AP Business Writer

CHARLOTTE, N.C. - The recipient of a $45 billion infusion from the federal government, Citigroup Inc. on Wednesday said it would place strict limits on management's compensation, including no severance for its top five executives.

Under pressure from lawmakers, Citigroup Chief Executive Vikram Pandit and Chairman Win Bischoff opted to forego their 2008 bonuses. The company's new executive pay limits also feature a clawback provision in which Citigroup can recoup executive pay "that over time proves to be based on inaccurate financial or other information."

The compensation restrictions come as the New York-based bank signed an agreement with the federal government to receive an additional $20 billion on top of the $25 billion it received in October. Restrictions on expenses, including the use of corporate aircraft and costs related to entertainment or holiday parties, also will be put in place.

Part of the $700 billion bailout program authorized by Congress, the capital infusions to Citigroup and dozens of other banks are the government's main tool for attempting to stabilize the financial services sector and spur lending between financial institutions and to customers.

Citi said it will issue $20 billion in preferred shares to the Treasury Department, and warrants to buy about 188.5 million shares of common stock at a strike price of $10.61 a share, according to a filing with the Securities and Exchange Commission.

In doing so, members of the company's senior leadership and executive committees will see pay cuts and limits on severance packages, according to a memo sent to Citigroup staff Wednesday.

In the memo, Pandit announced measures that will tie executive pay more closely to performance.

"We are fully committed to paying for high-performance people at all levels of the organization and at competitive rates, in the context of the company's overall financial results," Pandit said.

The most senior leaders will be affected the most, Citi said.

Pandit said he and Bischoff thought it "fair" to forgo their bonuses "in light of the challenges of the year and the need for compensation elsewhere in the organization," the memo said.

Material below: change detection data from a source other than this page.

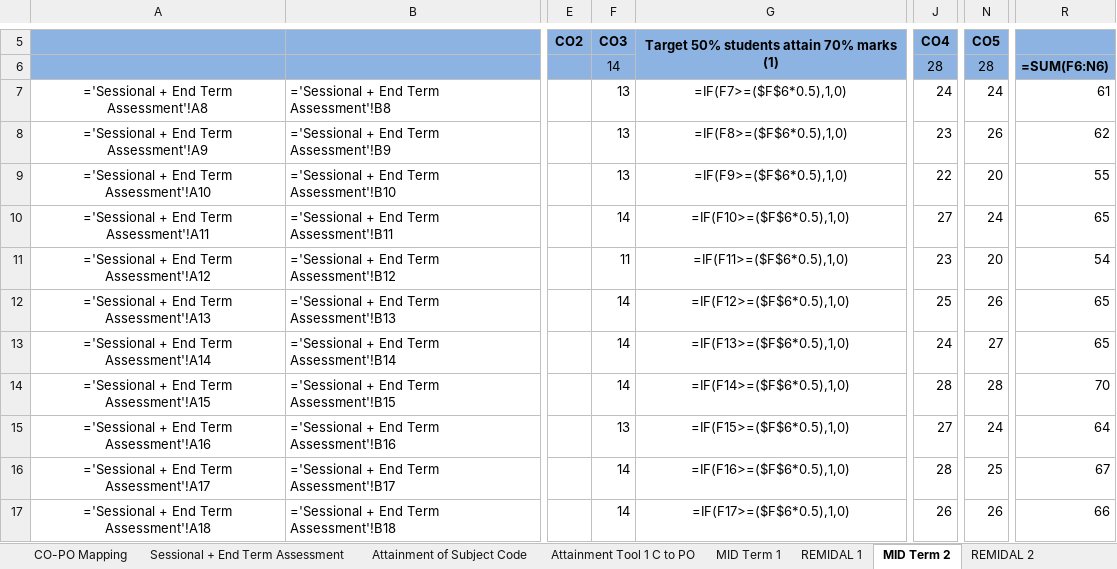
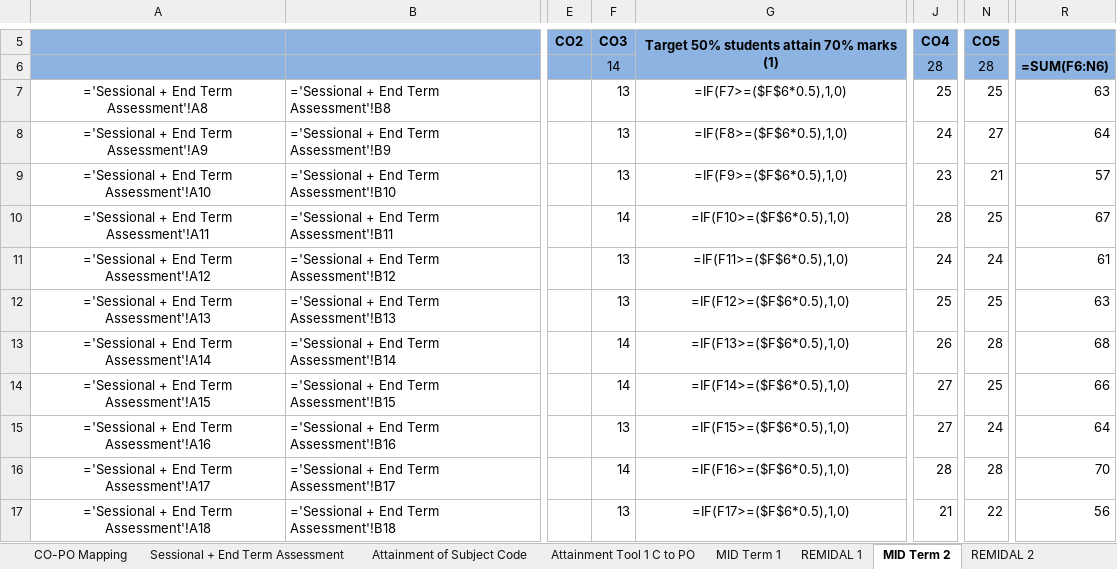
Before and after one commit to DrKalpanaFatawat/Attainment_Tool, an Excel workbook: output/.xlsx, sheet MID Term 2, drawn as a sheet; only a part is shown, gaps mark what is left out; values as stored, in another font and other column widths than the file's, no borders; formulas without a stored value are shown as written; conditional formats not drawn; the diff covers the shown part only; the diff names each change by its address in the sheet, - before the commit and + after, or states it on an @@ line.

```diff
--- a/output/.xlsx (sheet MID Term 2)
+++ b/output/.xlsx (sheet MID Term 2)
-J7: 24
+J7: 25
-N7: 24
+N7: 25
-R7: 61
+R7: 63
-J8: 23
+J8: 24
-N8: 26
+N8: 27
-R8: 62
+R8: 64
-J9: 22
+J9: 23
-N9: 20
+N9: 21
-R9: 55
+R9: 57
-J10: 27
+J10: 28
-N10: 24
+N10: 25
-R10: 65
+R10: 67
-F11: 11
+F11: 13
-J11: 23
+J11: 24
-N11: 20
+N11: 24
-R11: 54
+R11: 61
-F12: 14
+F12: 13
-N12: 26
+N12: 25
-R12: 65
+R12: 63
-J13: 24
+J13: 26
-N13: 27
+N13: 28
-R13: 65
+R13: 68
-J14: 28
+J14: 27
-N14: 28
+N14: 25
-R14: 70
+R14: 66
-N16: 25
+N16: 28
-R16: 67
+R16: 70
-F17: 14
+F17: 13
-J17: 26
+J17: 21
-N17: 26
+N17: 22
-R17: 66
+R17: 56
```
Also changed, not shown: 773 edited cells elsewhere in this sheet, sheet Sessional + End Term Assessment, sheet MID Term 1, sheet Attainment Sheet Sessional, 31 other files.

Robert Rubin, a Citigroup adviser and former Treasury secretary, also will decline a bonus.

Pandit added that senior leadership committee members will see their bonuses "substantially reduced," while executive committee members will have larger proportions of their bonuses in deferred compensation than other employees.

As a condition for receiving government money, lawmakers are making companies reel in bonuses. The congressional backlash and public outrage followed a series of high-profile cases involving Wall Street executives walking away with millions of dollars after their firms received taxpayer money.

Last month, American International Group Inc. said it would be limiting how much it pays its top executives, including granting a $1 salary for 2008 and 2009 to its CEO Edward Liddy.

New York-based AIG has received a roughly $150 billion rescue package from the federal government.

Shares of Citi fell 9 cents to $6.71 Wednesday. The company's stock shed more than three-fourths of its value in 2008.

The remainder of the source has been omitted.